Over a period of time, the jawbone associated with missing teeth atrophies or is reabsorbed. This often leaves a condition in which there is poor quality and quantity of bone suitable for placement of dental implants. In these situations, most patients are not candidates for placement of dental implants.
Today, we have the ability to grow bone where needed. This not only gives us the opportunity to place implants of proper length and width, it also gives us a chance to restore functionality and aesthetic appearance.
Bone grafting can repair implant sites with inadequate bone structure due to previous extractions, gum disease or injuries. The bone is either obtained from a tissue bank or your from your own bone. Most bone grafting procedures utilize bone obtained from a tissue bank and require no donor site. These types of procedures are routinely performed in the office setting. Sinus bone grafts are also performed to replace bone in the posterior upper jaw. In addition, special membranes may be utilized that dissolve under the gum and protect the bone graft and encourage bone regeneration. This is called guided bone regeneration or guided tissue regeneration.
A Ridge Preservation bone graft is placed at the time of a dental extraction. It is well documented that the jaw bone (or more specifically, the alveolar “ridge”) will undergo a certain amount of resorption and atrophy after a dental extraction if the area is allowed to simply heal on its own. This is certainly acceptable is some situations. However, in some cases, it may beneficial to prevent this resorption. This may be true when a dental implant is planned in an extraction site at a future date. It can be beneficial to place a Ridge Preservation bone graft at the time of your extraction in order to preserve the natural size and shape of your jawbone (i.e. alveolar “ridge”) so that there is available bone to support the dental implant. Often, a Ridge Preservation bone graft can prevent more invasive bone grafting surgery in the future.
Sinus Lift Procedure
The maxillary sinuses are behind your cheeks and on top of the upper teeth. Your maxillary sinus is an empty space above your upper jaw and next to your nose. Some of the roots of the natural upper teeth extend up into the maxillary sinuses. When these upper teeth are removed, there is often just a thin wall of bone separating the maxillary sinus and the mouth. Dental implants need bone to hold them in place. When the sinus wall is very thin, it is impossible to place dental implants in this bone.

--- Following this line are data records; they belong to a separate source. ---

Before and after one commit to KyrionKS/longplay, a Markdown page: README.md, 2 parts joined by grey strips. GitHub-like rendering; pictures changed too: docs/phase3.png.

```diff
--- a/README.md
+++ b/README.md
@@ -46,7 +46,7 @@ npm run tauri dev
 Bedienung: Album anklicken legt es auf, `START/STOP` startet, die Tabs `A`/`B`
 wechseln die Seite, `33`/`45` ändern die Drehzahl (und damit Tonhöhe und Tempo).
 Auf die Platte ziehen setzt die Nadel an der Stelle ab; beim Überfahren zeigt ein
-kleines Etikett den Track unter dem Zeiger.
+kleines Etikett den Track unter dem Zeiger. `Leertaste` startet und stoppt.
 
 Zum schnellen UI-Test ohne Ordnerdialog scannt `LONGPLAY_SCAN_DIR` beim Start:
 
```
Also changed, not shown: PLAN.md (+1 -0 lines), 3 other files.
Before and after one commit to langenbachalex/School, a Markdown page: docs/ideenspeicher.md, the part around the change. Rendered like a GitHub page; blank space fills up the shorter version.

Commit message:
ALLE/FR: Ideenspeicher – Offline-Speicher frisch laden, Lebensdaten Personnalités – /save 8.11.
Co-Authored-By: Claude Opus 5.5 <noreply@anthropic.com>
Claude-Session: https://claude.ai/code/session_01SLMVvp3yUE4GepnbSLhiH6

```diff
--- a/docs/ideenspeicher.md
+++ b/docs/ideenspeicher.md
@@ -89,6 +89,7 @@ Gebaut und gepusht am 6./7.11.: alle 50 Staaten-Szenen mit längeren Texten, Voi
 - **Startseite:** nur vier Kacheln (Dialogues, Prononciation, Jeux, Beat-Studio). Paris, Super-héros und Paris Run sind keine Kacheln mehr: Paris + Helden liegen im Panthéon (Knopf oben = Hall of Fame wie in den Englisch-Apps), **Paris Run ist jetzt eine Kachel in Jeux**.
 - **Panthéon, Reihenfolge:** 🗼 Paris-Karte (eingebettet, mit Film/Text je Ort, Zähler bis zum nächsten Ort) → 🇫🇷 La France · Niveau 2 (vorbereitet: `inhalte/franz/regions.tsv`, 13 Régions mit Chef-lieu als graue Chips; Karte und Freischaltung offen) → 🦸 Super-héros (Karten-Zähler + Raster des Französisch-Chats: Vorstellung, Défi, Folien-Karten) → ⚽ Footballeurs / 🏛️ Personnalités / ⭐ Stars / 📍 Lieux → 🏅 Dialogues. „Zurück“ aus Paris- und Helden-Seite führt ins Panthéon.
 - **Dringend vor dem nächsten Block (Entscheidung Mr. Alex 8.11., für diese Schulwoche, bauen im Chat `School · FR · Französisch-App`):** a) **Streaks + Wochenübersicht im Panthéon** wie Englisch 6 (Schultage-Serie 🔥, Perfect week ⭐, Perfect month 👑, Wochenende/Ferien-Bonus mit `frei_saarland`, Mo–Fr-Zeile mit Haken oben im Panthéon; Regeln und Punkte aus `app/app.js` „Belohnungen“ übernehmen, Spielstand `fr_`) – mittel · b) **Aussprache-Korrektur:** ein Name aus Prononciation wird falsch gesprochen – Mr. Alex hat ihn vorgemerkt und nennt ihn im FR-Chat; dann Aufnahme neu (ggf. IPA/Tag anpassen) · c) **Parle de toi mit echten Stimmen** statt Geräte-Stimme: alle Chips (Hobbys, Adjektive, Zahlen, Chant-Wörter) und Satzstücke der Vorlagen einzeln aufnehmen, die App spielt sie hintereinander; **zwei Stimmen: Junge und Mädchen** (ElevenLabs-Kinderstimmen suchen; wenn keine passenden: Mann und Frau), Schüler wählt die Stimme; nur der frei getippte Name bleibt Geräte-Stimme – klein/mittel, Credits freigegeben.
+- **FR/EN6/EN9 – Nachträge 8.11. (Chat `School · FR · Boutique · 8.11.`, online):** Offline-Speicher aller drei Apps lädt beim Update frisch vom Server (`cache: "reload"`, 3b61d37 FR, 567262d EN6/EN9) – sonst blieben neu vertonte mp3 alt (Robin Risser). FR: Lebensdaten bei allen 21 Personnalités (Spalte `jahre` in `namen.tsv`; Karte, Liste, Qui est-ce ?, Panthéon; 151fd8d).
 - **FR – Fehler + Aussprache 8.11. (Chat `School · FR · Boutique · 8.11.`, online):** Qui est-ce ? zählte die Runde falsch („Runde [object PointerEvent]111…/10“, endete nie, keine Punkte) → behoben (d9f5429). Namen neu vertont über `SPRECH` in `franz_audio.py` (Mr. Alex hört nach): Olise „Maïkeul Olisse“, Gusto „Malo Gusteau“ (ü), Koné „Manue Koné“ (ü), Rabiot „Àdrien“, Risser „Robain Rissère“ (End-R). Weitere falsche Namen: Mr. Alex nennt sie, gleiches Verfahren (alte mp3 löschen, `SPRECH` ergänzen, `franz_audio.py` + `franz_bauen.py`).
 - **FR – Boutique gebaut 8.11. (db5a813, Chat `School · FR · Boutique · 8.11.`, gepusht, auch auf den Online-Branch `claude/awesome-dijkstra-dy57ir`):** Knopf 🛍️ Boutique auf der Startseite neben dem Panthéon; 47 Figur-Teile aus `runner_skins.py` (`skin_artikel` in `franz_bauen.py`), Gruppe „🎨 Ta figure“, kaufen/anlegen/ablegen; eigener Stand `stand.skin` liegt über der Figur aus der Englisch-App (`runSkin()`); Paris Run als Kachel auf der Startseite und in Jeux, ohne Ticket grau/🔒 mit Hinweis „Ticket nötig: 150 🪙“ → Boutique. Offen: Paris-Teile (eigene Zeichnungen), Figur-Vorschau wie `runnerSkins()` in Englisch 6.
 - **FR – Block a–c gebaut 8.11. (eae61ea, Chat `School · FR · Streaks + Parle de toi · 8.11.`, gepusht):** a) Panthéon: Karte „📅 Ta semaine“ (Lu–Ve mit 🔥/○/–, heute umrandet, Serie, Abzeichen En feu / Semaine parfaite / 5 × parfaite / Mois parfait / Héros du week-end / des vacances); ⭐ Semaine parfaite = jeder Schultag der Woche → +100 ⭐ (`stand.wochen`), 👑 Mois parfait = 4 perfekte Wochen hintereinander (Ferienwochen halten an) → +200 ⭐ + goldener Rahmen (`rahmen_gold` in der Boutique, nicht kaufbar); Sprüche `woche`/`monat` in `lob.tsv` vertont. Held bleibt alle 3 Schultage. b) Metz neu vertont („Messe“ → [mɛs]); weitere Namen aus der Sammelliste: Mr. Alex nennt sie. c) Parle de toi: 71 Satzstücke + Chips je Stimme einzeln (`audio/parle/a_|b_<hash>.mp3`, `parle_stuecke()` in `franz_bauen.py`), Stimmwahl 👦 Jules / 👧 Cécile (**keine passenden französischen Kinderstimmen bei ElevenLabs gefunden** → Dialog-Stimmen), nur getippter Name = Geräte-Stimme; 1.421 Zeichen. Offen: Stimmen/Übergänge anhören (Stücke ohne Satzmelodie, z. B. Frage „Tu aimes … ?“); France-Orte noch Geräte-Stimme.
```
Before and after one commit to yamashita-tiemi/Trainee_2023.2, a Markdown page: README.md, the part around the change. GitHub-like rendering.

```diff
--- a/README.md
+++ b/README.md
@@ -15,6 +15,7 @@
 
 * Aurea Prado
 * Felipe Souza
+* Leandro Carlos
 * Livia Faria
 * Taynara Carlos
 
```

There is a solution and its called a sinus graft or sinus lift graft. The dental implant surgeon enters the sinus from where the upper teeth used to be. The sinus membrane is then lifted upward and donor bone is inserted into the floor of the sinus. Keep in mind that the floor of the sinus is the roof of the upper jaw. After several months of healing, the bone becomes part of the patients jaw and dental implants can be inserted and stabilized in this new sinus bone.
The sinus graft makes it possible for many patients to have dental implants when years ago there was no other option other than wearing dentures.
If enough bone between the upper jaw ridge and the bottom of the sinus is available to stabilize the implant well, sinus augmentations and implant placement can sometimes be performed as a single procedure. If not enough bone is available, the sinus augmentation will have to be performed first, then the graft will have to mature for several months, depending upon the type of graft material used. Once the graft has matured, the implants can be placed.
In severe cases, the ridge has been reabsorbed and a bone graft is placed to increase ridge height and/or width. This is a technique used to restore the lost bone dimension when the jaw ridge gets too thin to place conventional implants. In this procedure, the bony ridge of the jaw is literally expanded by mechanical means. Bone graft material can be placed and matured for a few months before placing the implant.